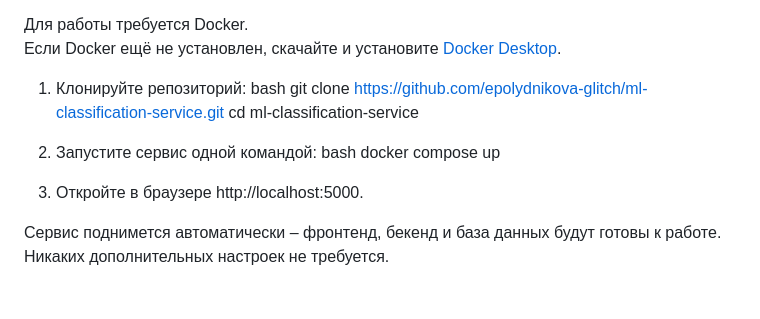
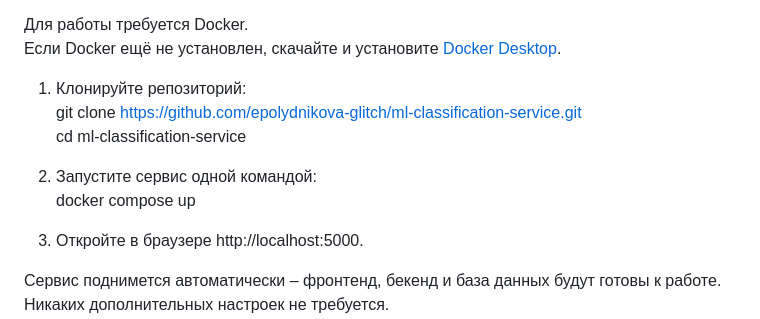
Before and after one commit to epolydnikova-glitch/ml-classification-service, a Markdown page: README.md, the part around the change. Rendered like a GitHub page; blank space fills up the shorter version.

```diff
--- a/README.md
+++ b/README.md
@@ -10,12 +10,10 @@
 Если Docker ещё не установлен, скачайте и установите [Docker Desktop](https://www.docker.com/products/docker-desktop/).
 
 1. Клонируйте репозиторий:
-   bash
    git clone https://github.com/epolydnikova-glitch/ml-classification-service.git
    cd ml-classification-service
 
 2. Запустите сервис одной командой:
-   bash
    docker compose up
 
 3. Откройте в браузере http://localhost:5000.
```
-------------------------
§ **THE TASK**
Copy each line in the data that holds the word "docker".

§ **REPLY**
 Если Docker ещё не установлен, скачайте и установите [Docker Desktop](https://www.docker.com/products/docker-desktop/).
    docker compose up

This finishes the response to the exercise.